Late last autumn, I began a foolish task: writing about the greatest uses of rhythm in dubstep. There are several reasons why. Obviously dubstep's become a bit rhythmically stagnant of late, especially in the core of its club-orientated producers.
But more than that, as a producer I've always loved the science, or moreover dark black art, of programming beats, extracting the groove from the grid. Explaining why certain tracks stand out seemed like fun, not least when so much music blogging these days seems to be about taking tangential references from track names and implying/fabricating layers of narrative bolted into larger pre-formed philosophical/political agendas.
Recently I realised what a foolishly large task it was, so I've broken it into pieces. Here's the first of many (hopefully): the greatest rhythms in dubstep.
Hold the front page - music-blogger-in-actually-talking-about-the-music shocker.

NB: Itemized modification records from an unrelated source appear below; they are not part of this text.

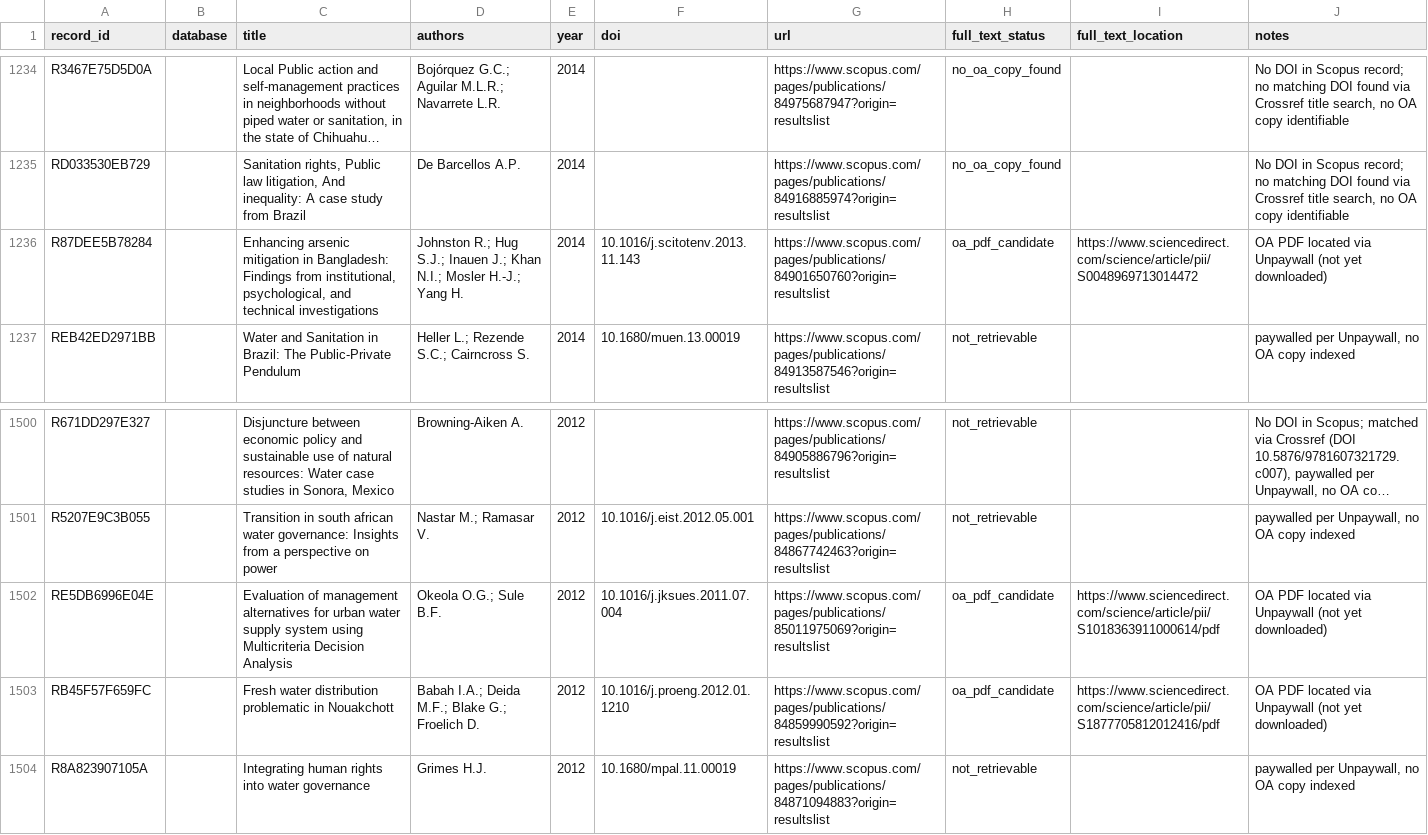
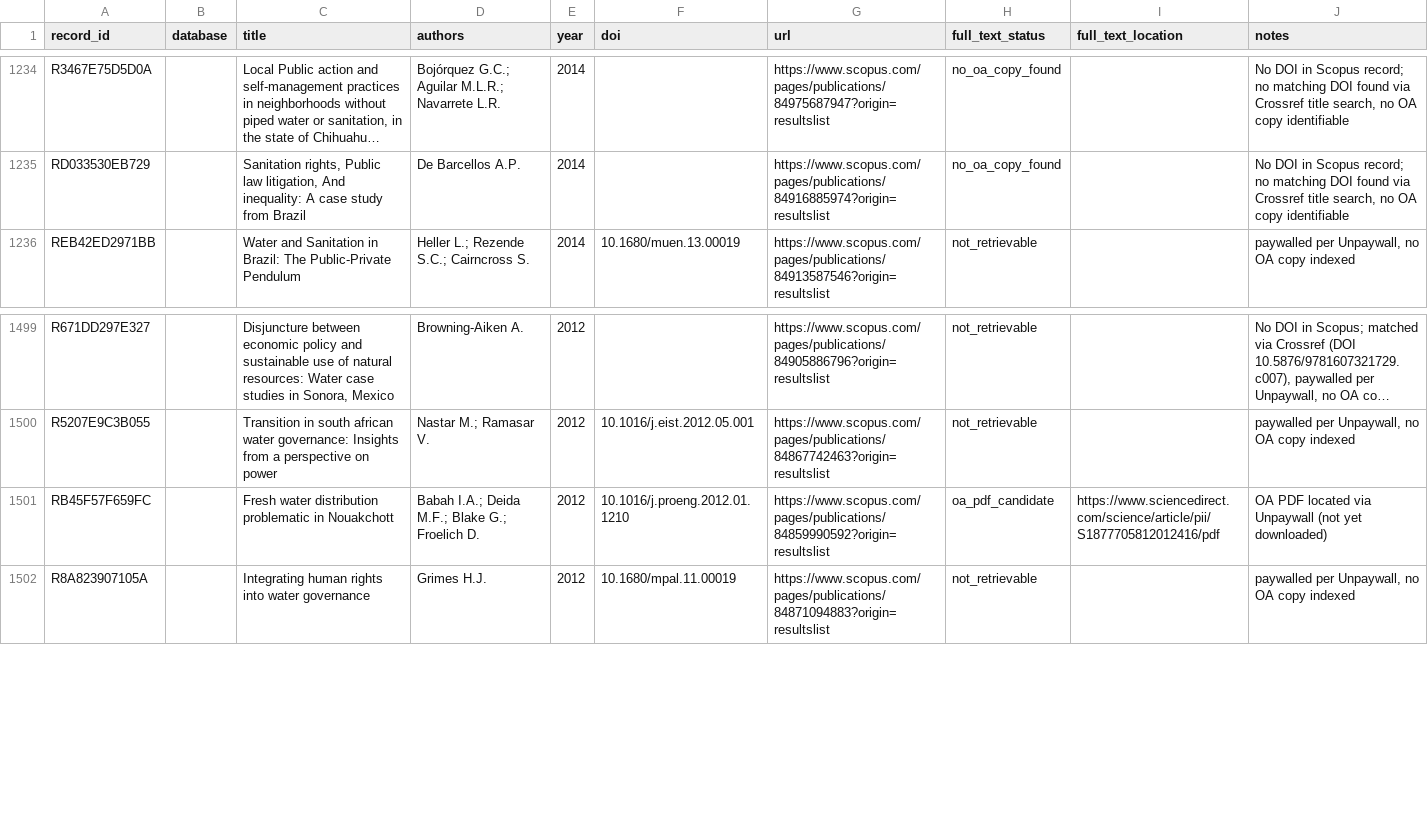
Before and after one commit to jrklaus8/water-law-dataset, a CSV file: legal-last-mile-systematic-review/02_screening/full_text/full_text_retrieval_queue.csv, drawn as a sheet; only a part is shown, gaps mark what is left out; long unchanged cells end in …; the diff names each change by its address in the sheet, - before the commit and + after, or states it on an @@ line.

```diff
--- a/legal-last-mile-systematic-review/02_screening/full_text/full_text_retrieval_queue.csv
+++ b/legal-last-mile-systematic-review/02_screening/full_text/full_text_retrieval_queue.csv
-row 1236: R87DEE5B78284 |  | Enhancing arsenic mitigation in Bangladesh: Findings from institutional, psychological, and technical investigations | Johnston R.; Hug S.J.; Inauen J.; Khan N.I.; Mosler H.-J.; Yang H. | 2014 | 10.1016/j.scitotenv.2013.11.143 | https://www.scopus.com/pages/publications/84901650760?origin=resultslist | oa_pdf_candidate | https://www.sciencedirect.com/science/article/pii/S0048969713014472 | OA PDF located via Unpaywall (not yet downloaded)
-row 1502: RE5DB6996E04E |  | Evaluation of management alternatives for urban water supply system using Multicriteria Decision Analysis | Okeola O.G.; Sule B.F. | 2012 | 10.1016/j.jksues.2011.07.004 | https://www.scopus.com/pages/publications/85011975069?origin=resultslist | oa_pdf_candidate | https://www.sciencedirect.com/science/article/pii/S1018363911000614/pdf | OA PDF located via Unpaywall (not yet downloaded)
```
Also changed, not shown: legal-last-mile-systematic-review/02_screening/exclusion_log/exclusion_log.csv, 6 other files.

To call Wookie "dubstep" is to do him a disservice, but equally by "Far East" (circa 2001/2) it was more than just the UKG scene that had accepted him and got played regularly at the Velvet Rooms era of Forward>>. But this dark garage roller is as proto dubstep as they come. Also finding favour with breakbeat garage DJs, it's beats were smarter, more detailed and more dread than the Bingo rollouts that surrounded it at that time.
Take for instance the drop on "Far East." Every other drop known to DJ-kind has been a whole integers of bars; "Far East's" is a fraction or quite possibly a decimal. It slams in like a sucker punch: DJs who mix over the drop beware.
Being needlessly contrary with your beats is easy: anyone could program a dubstep track in 7 bar cycles or in 78/3 time signature. It's getting away with it which is hard. By getting away with it, this means: does the track still retain some sense of groove, however abstract?
And therein lies the glorious challenge of drum programming and a theme that will return in all of these pieces: you have confines - somewhere between predictable bore and unlistenable freakout - in which to work, can you find an untried variant?
But back to "Far East." It's other great joy is something which is found on many Wookie tracks of this era. It's the timbre of the hits he uses. Somehow, where ever they're sampled from, they seem to have picked up a gritty, dirty feel to them that makes them feel raw and organic. So the greatness of the drum sounds here aren't just thanks where they're placed, with exquisite neat fills and dense variants on a 2step groove, but the sound of the sounds. Wookie: he cracked the rhythmic puzzle. He's a don.